Task statement:
Where the word "width" occurs in a line of the data, return the whole line.
*** Record excerpts ***
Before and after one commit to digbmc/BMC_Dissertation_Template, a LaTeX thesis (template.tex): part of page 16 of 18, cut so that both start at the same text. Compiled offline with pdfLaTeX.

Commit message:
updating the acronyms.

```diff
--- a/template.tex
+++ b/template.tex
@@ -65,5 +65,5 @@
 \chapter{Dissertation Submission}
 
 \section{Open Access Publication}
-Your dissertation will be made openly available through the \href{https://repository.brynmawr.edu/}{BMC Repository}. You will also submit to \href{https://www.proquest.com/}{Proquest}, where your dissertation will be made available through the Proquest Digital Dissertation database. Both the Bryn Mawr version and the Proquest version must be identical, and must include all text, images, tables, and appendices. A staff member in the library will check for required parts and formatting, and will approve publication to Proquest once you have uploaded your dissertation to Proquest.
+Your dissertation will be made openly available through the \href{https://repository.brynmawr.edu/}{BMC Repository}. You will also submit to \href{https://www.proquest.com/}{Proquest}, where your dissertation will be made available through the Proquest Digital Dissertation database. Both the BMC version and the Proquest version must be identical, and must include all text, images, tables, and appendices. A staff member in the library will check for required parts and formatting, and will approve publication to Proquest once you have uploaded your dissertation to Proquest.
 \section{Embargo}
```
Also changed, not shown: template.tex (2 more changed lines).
***
*** Record excerpts ***
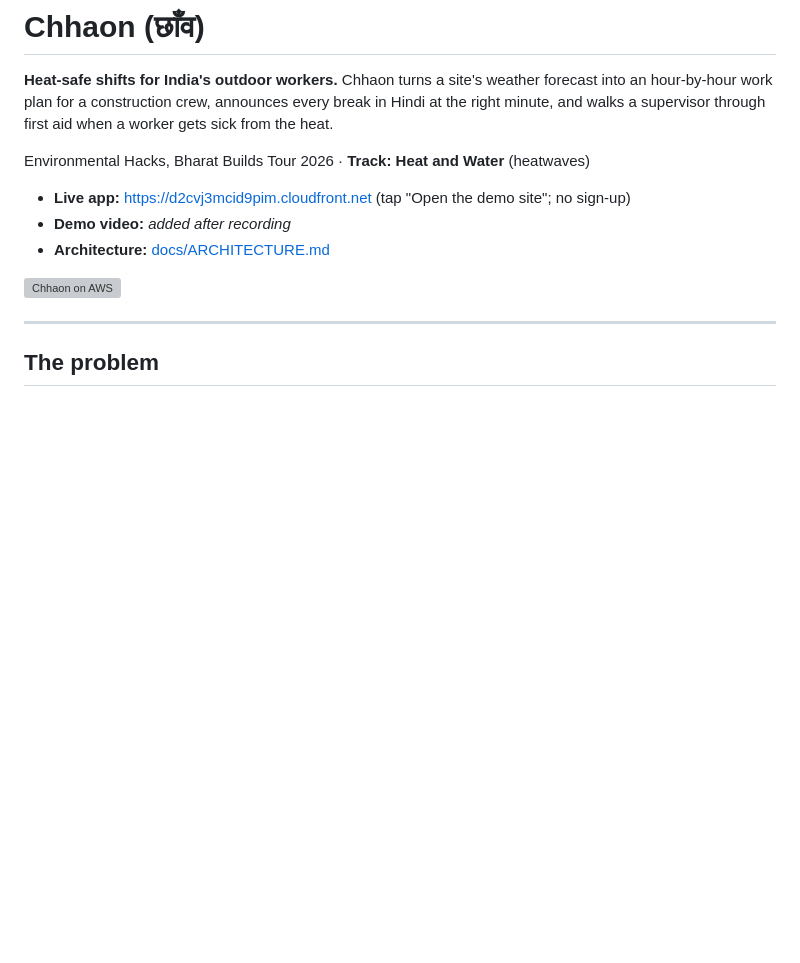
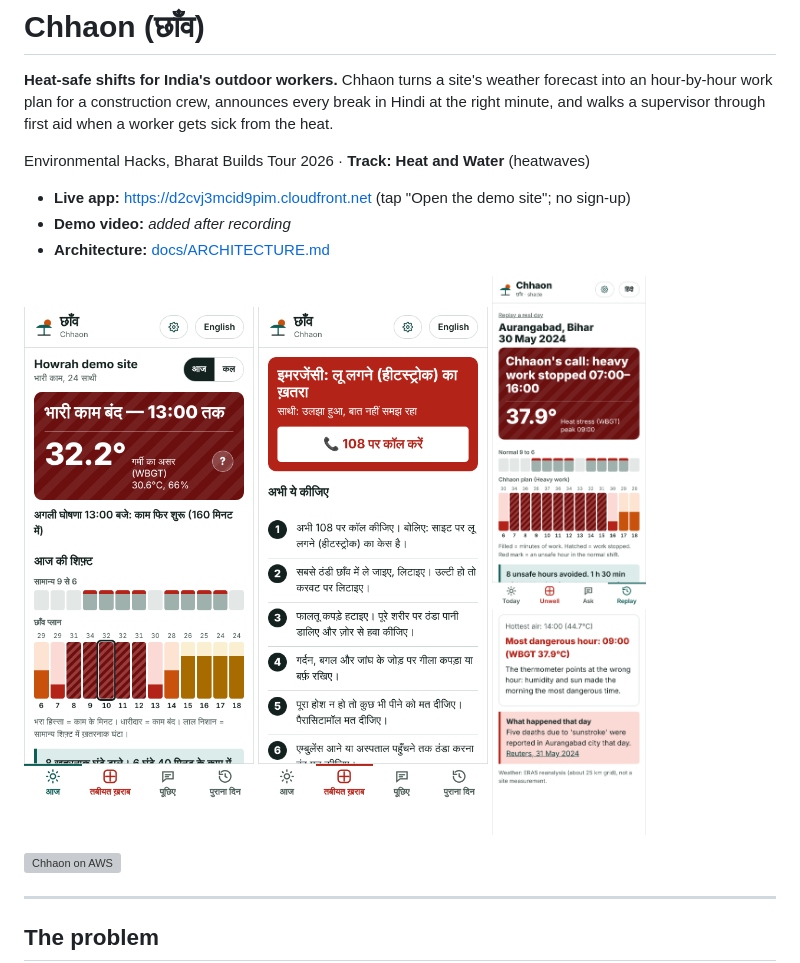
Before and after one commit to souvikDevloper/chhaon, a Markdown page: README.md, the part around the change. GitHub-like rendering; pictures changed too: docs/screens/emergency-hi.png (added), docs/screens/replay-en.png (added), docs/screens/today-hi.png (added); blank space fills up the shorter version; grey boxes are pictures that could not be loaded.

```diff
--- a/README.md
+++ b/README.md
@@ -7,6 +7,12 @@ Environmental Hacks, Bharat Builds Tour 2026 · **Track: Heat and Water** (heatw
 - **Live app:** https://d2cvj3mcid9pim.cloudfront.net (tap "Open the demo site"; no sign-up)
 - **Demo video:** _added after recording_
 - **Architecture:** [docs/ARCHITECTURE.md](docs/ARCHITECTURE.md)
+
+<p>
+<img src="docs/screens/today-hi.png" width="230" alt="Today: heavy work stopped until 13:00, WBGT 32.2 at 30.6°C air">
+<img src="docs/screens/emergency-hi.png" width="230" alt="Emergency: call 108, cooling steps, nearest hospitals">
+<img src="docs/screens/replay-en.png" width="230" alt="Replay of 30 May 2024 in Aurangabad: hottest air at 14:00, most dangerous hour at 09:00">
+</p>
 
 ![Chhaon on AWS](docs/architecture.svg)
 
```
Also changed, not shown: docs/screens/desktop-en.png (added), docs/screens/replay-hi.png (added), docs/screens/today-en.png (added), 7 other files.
***
*** Record excerpts ***
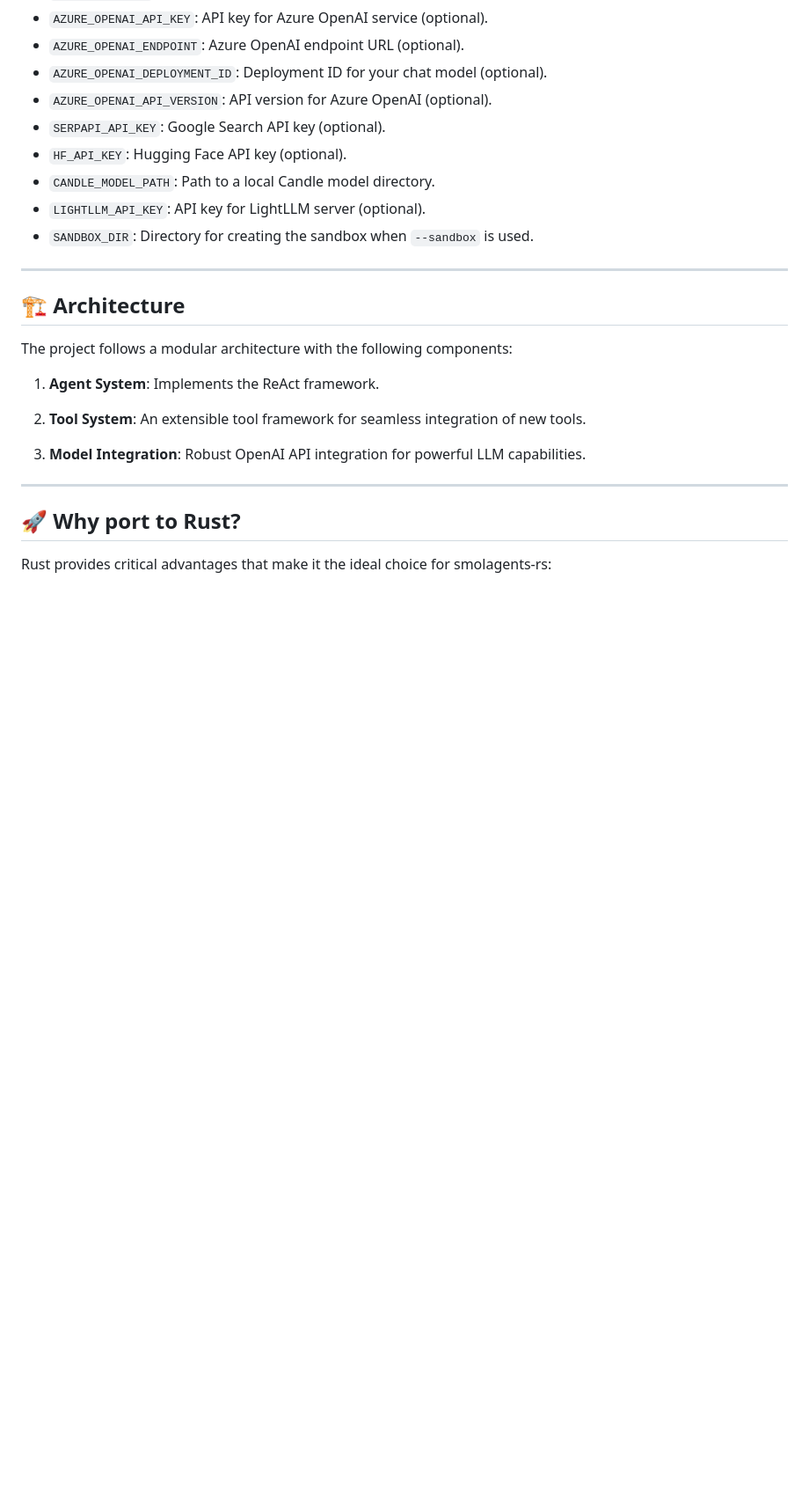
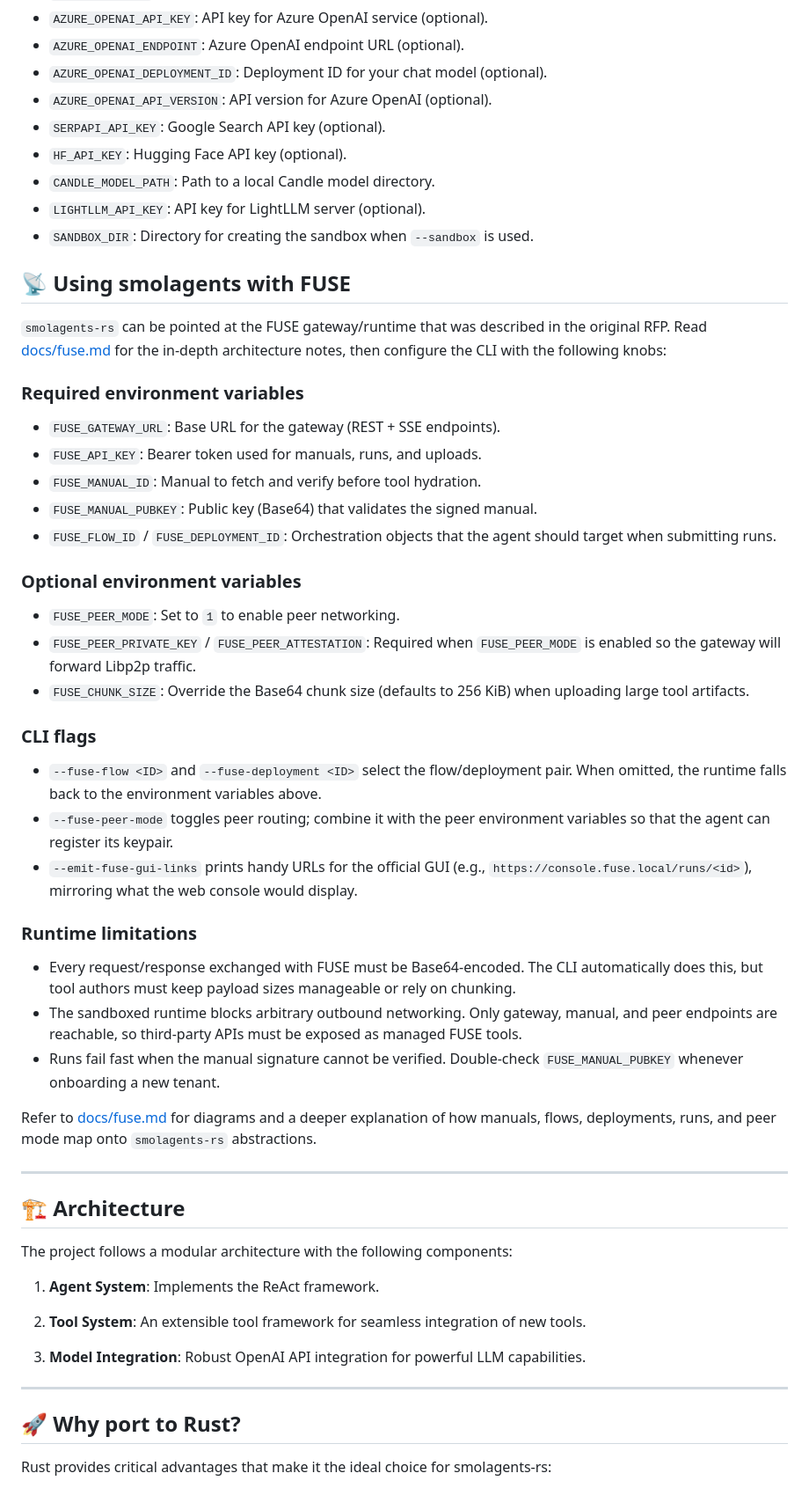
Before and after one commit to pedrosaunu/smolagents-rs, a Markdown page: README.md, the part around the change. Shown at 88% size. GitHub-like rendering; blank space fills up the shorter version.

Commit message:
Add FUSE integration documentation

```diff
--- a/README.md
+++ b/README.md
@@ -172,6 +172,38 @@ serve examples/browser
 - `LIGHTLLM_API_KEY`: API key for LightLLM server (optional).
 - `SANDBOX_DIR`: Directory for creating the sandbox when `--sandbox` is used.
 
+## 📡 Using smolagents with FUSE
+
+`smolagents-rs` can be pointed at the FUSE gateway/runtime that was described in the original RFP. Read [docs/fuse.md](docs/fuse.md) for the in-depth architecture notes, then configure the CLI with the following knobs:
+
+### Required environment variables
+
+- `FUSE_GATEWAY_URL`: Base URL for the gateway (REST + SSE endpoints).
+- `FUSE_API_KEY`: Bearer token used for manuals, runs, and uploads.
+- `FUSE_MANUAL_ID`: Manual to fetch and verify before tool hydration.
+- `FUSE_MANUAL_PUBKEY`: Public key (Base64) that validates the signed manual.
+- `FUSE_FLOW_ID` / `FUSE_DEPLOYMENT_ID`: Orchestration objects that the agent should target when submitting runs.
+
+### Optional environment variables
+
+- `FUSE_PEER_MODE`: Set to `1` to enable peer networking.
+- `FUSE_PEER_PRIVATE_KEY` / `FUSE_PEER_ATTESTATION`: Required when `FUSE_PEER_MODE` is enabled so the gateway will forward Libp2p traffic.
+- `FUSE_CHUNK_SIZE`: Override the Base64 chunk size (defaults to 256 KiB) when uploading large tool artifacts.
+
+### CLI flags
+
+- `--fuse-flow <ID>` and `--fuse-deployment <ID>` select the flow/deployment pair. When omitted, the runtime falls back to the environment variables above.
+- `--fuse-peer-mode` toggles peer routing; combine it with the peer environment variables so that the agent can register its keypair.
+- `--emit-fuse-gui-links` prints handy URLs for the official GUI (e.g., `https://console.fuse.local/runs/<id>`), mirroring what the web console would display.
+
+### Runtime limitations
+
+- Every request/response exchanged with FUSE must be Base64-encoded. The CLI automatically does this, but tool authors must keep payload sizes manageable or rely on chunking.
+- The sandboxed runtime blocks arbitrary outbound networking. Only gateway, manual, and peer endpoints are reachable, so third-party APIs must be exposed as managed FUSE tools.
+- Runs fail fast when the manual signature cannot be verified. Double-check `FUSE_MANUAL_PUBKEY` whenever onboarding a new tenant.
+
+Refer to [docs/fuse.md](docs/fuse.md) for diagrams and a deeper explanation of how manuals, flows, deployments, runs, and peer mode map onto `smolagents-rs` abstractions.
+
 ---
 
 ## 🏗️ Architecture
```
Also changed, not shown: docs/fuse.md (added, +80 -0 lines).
***
Answer to the exercise:
+<img src="docs/screens/today-hi.png" width="230" alt="Today: heavy work stopped until 13:00, WBGT 32.2 at 30.6°C air">
+<img src="docs/screens/emergency-hi.png" width="230" alt="Emergency: call 108, cooling steps, nearest hospitals">
+<img src="docs/screens/replay-en.png" width="230" alt="Replay of 30 May 2024 in Aurangabad: hottest air at 14:00, most dangerous hour at 09:00">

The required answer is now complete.